Below are the records; copy every line in them that holds the string "Negócio".

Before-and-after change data
+--
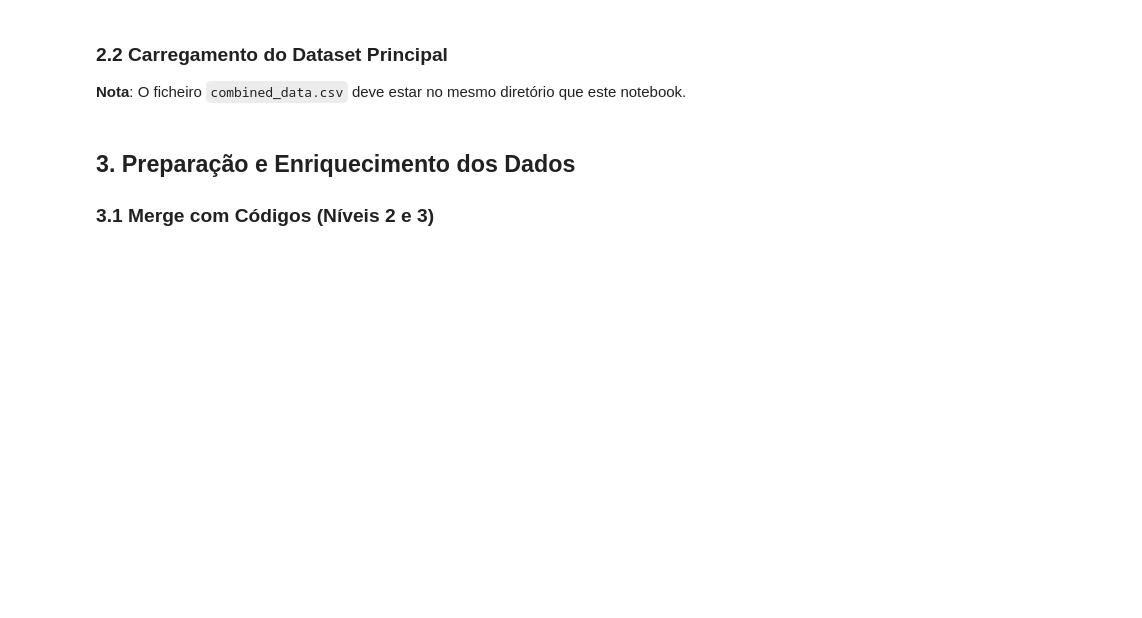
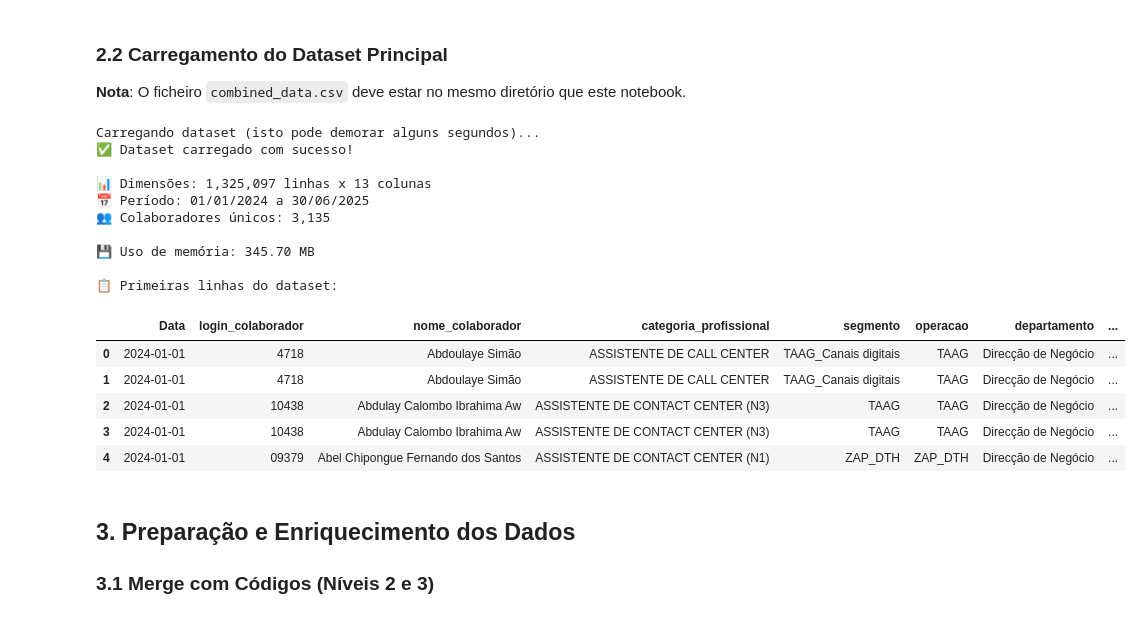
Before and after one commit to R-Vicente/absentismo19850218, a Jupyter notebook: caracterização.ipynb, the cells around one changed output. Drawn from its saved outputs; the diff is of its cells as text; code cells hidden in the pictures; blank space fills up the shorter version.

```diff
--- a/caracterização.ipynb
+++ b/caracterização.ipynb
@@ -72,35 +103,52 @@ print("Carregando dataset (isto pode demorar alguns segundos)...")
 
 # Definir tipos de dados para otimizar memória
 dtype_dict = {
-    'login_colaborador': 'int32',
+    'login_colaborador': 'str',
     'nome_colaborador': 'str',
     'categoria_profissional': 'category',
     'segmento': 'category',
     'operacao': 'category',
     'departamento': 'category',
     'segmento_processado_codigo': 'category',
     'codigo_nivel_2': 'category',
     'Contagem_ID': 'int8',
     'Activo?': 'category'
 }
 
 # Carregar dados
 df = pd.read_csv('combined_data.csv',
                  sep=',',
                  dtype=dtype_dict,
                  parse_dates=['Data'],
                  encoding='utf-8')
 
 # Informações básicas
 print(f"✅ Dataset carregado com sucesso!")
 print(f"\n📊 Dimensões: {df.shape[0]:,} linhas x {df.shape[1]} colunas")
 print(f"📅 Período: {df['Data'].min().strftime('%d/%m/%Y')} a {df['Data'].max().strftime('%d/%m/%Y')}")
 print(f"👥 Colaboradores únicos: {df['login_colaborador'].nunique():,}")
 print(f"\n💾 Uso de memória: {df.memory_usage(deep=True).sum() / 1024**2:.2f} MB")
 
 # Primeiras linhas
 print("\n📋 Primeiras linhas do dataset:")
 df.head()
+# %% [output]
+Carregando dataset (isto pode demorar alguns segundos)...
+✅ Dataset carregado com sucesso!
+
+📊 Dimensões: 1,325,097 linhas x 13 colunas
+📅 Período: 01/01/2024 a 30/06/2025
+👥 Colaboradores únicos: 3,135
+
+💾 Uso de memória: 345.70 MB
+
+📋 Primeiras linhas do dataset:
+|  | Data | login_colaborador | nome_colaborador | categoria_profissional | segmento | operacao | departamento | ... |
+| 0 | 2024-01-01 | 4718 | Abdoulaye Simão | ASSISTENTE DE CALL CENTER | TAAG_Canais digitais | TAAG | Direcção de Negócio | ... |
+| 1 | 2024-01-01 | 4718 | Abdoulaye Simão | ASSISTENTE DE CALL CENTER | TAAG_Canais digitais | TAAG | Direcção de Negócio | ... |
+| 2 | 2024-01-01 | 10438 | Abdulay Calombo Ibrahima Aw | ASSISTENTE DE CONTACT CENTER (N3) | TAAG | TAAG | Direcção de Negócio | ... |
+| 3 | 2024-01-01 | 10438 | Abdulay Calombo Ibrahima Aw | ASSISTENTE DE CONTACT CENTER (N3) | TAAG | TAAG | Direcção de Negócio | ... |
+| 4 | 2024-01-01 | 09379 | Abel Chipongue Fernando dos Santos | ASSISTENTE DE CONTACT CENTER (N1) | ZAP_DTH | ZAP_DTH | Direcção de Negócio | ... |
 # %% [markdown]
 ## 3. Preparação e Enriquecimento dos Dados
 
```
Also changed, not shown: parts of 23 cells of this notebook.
+--
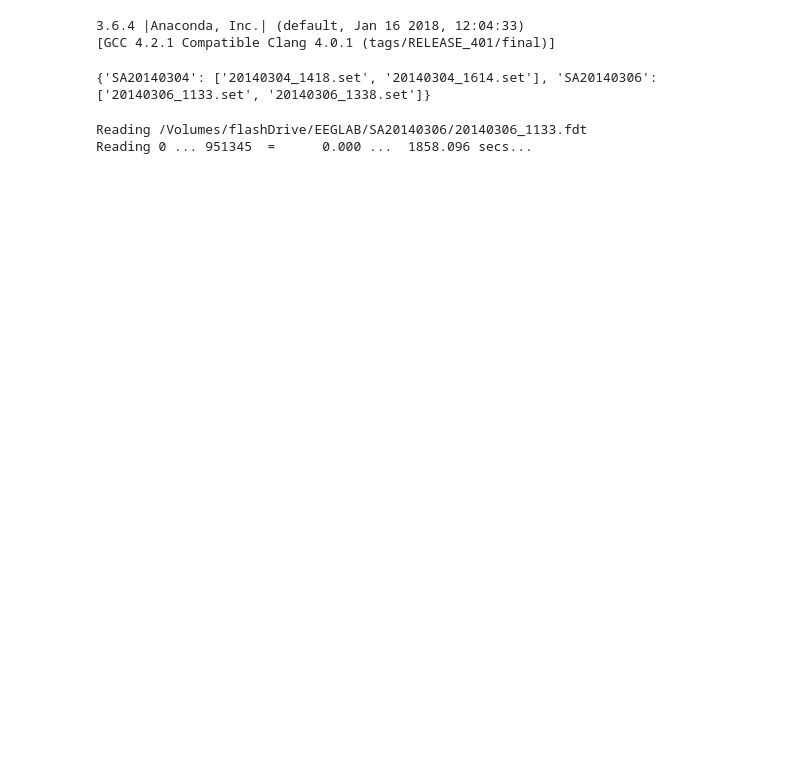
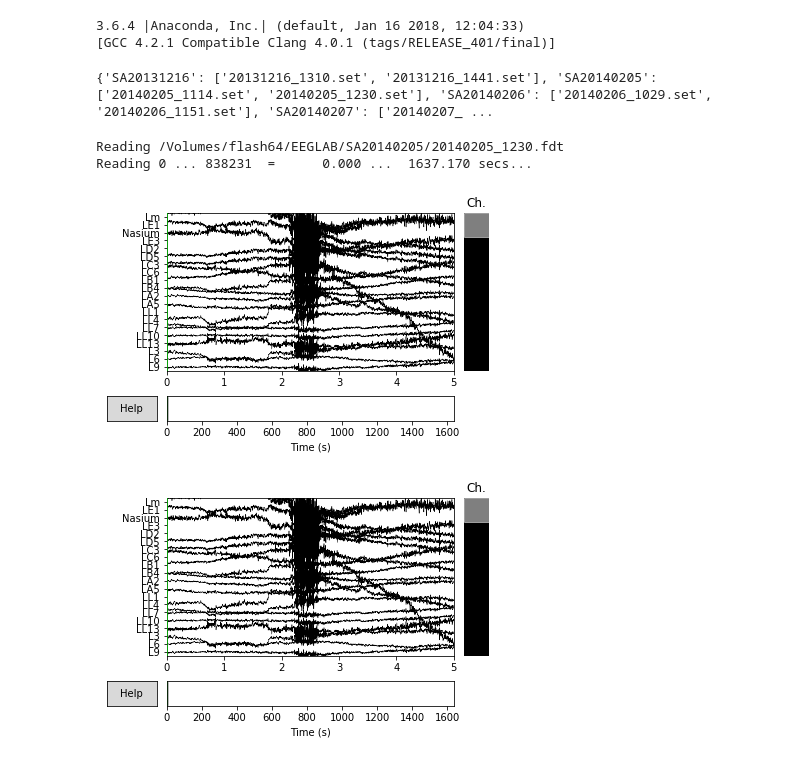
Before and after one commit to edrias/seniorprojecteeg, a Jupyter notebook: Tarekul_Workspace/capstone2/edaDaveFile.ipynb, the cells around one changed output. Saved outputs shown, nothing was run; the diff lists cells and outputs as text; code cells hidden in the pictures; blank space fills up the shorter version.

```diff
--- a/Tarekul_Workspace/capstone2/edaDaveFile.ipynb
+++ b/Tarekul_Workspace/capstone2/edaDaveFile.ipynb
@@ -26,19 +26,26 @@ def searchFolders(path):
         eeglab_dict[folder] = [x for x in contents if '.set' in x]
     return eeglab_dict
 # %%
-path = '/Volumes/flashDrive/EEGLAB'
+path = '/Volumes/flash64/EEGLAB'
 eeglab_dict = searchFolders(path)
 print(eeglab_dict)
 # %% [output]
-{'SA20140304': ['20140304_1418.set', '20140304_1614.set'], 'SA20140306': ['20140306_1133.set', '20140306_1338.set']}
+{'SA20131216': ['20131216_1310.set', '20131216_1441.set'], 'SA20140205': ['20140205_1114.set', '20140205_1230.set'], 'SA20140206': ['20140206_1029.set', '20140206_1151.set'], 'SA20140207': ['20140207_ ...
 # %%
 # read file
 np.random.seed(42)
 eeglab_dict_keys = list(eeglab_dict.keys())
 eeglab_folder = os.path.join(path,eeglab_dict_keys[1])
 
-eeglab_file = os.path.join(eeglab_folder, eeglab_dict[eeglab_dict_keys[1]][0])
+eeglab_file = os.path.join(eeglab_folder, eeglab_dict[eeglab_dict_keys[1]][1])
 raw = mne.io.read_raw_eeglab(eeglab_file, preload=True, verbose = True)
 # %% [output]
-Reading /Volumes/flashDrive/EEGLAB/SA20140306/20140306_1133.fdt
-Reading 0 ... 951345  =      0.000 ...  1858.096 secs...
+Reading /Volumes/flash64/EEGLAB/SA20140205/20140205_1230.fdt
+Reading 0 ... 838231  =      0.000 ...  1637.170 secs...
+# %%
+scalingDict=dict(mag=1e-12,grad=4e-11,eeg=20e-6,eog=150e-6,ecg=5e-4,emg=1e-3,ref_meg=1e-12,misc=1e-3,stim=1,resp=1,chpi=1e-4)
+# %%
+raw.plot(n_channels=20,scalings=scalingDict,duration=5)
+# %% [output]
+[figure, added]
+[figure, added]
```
+--
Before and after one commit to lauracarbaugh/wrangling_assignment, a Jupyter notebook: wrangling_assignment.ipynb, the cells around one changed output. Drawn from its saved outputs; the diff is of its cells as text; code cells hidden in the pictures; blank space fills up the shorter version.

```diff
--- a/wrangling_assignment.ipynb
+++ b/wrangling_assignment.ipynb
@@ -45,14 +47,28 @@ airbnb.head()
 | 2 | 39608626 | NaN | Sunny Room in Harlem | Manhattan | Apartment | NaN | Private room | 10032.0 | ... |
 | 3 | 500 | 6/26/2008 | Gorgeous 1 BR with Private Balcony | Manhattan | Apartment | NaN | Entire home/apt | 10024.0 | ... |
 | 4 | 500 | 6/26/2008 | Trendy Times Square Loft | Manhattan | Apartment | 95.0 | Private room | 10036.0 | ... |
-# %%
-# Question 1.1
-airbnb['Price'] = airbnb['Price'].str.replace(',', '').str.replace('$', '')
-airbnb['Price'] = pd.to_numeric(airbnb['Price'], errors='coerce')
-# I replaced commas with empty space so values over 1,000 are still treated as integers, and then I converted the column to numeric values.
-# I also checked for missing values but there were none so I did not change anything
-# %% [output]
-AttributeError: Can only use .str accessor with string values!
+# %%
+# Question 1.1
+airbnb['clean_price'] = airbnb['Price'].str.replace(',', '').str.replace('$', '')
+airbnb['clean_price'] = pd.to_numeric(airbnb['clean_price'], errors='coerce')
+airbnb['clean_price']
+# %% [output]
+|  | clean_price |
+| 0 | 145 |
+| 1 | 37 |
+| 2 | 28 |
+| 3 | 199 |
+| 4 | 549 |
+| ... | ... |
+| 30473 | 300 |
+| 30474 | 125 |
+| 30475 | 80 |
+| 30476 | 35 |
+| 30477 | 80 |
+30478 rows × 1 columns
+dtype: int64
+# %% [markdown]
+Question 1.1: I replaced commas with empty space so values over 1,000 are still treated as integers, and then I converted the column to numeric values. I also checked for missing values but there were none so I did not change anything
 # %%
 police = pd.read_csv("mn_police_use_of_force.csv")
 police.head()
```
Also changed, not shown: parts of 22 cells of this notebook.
+--
▶ **EXERCISE SOLUTION**
+| 0 | 2024-01-01 | 4718 | Abdoulaye Simão | ASSISTENTE DE CALL CENTER | TAAG_Canais digitais | TAAG | Direcção de Negócio | ... |
+| 1 | 2024-01-01 | 4718 | Abdoulaye Simão | ASSISTENTE DE CALL CENTER | TAAG_Canais digitais | TAAG | Direcção de Negócio | ... |
+| 2 | 2024-01-01 | 10438 | Abdulay Calombo Ibrahima Aw | ASSISTENTE DE CONTACT CENTER (N3) | TAAG | TAAG | Direcção de Negócio | ... |
+| 3 | 2024-01-01 | 10438 | Abdulay Calombo Ibrahima Aw | ASSISTENTE DE CONTACT CENTER (N3) | TAAG | TAAG | Direcção de Negócio | ... |
+| 4 | 2024-01-01 | 09379 | Abel Chipongue Fernando dos Santos | ASSISTENTE DE CONTACT CENTER (N1) | ZAP_DTH | ZAP_DTH | Direcção de Negócio | ... |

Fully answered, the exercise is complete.